Task prompt -> Search the entries below for "konvergiert". Report each line where it occurs.

Data ->
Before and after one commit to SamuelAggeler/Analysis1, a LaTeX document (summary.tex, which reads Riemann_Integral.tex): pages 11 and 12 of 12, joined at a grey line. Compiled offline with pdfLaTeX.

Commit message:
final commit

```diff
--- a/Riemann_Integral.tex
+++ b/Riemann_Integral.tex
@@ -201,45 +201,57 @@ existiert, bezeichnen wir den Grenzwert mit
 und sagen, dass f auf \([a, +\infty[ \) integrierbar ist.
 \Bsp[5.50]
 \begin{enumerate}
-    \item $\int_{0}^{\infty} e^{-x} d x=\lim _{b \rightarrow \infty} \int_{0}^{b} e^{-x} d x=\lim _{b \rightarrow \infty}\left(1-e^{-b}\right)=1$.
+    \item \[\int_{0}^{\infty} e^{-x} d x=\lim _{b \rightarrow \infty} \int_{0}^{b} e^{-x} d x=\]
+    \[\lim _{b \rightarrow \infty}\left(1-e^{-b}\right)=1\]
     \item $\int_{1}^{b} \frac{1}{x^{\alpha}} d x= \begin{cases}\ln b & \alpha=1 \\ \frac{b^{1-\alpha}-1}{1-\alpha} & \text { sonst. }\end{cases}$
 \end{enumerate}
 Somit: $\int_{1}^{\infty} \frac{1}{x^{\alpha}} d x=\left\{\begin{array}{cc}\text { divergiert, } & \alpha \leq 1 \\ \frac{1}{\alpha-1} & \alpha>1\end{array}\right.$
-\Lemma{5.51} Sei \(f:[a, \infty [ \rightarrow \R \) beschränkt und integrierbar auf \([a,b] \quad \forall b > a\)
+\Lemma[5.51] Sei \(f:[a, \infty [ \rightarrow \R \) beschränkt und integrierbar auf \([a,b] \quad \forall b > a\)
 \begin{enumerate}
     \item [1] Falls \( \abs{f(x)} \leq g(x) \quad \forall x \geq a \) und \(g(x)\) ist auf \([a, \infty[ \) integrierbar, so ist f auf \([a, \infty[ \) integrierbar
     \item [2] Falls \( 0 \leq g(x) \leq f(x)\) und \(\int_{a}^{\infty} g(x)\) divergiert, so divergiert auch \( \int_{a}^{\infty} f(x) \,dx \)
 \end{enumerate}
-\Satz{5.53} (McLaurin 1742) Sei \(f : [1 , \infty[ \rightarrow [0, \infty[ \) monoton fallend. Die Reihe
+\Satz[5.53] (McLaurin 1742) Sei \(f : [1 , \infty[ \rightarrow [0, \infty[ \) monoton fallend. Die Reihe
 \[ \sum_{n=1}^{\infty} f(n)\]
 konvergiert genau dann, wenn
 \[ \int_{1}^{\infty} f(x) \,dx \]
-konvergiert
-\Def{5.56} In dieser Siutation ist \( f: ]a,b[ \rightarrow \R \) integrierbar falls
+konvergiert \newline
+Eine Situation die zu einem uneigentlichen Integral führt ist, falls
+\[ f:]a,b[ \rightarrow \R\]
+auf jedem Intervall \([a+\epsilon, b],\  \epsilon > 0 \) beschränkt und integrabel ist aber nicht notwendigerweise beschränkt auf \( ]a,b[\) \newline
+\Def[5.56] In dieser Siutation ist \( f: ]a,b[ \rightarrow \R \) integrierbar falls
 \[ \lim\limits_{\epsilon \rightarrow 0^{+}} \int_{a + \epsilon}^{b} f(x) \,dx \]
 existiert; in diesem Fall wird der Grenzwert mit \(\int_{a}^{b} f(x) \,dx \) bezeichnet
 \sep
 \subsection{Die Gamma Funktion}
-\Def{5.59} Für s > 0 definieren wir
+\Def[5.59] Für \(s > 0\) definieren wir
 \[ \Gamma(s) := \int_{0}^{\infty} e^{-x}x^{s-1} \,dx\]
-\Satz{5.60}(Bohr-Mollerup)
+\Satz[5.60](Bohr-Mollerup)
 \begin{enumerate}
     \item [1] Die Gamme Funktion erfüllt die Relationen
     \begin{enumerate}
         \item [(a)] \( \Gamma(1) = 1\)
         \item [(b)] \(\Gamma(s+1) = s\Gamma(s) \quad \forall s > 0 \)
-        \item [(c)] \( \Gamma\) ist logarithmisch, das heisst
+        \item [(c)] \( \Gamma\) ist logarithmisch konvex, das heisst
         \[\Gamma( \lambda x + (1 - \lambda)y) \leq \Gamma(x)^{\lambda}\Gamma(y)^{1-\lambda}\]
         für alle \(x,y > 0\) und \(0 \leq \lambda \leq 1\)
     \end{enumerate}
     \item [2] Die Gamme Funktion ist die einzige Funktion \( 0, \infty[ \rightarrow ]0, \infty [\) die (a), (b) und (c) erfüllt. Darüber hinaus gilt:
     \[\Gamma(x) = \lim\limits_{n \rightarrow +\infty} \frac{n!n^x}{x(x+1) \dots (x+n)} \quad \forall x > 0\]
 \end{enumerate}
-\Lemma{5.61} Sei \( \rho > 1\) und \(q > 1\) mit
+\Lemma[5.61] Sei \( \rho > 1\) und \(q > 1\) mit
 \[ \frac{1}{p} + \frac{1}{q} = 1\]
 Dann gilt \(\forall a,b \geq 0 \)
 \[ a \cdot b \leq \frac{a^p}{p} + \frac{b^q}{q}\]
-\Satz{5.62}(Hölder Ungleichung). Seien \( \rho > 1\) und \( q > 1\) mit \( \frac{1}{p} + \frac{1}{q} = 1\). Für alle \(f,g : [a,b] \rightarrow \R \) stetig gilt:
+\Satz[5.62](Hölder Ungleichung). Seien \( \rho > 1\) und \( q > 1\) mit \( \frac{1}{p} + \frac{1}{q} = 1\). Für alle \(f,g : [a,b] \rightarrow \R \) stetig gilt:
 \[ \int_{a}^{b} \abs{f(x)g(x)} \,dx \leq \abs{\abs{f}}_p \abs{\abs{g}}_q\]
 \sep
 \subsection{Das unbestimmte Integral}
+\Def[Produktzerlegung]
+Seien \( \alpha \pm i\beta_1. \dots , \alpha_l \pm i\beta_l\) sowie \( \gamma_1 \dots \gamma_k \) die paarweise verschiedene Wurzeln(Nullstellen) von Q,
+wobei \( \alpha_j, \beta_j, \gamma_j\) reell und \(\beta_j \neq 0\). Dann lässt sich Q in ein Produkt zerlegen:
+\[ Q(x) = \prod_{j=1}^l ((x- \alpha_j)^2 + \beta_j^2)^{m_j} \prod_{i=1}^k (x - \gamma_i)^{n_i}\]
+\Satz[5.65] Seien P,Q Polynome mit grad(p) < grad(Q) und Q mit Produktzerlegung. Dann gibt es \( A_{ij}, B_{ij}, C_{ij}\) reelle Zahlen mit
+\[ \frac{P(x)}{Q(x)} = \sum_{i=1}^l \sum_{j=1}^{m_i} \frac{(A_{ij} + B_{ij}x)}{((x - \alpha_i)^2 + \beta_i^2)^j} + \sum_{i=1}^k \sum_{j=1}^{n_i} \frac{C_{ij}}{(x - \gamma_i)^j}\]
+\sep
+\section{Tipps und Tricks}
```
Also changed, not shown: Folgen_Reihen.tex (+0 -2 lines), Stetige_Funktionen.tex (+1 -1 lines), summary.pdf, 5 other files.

Task output ->
 konvergiert genau dann, wenn
-konvergiert
+konvergiert \newline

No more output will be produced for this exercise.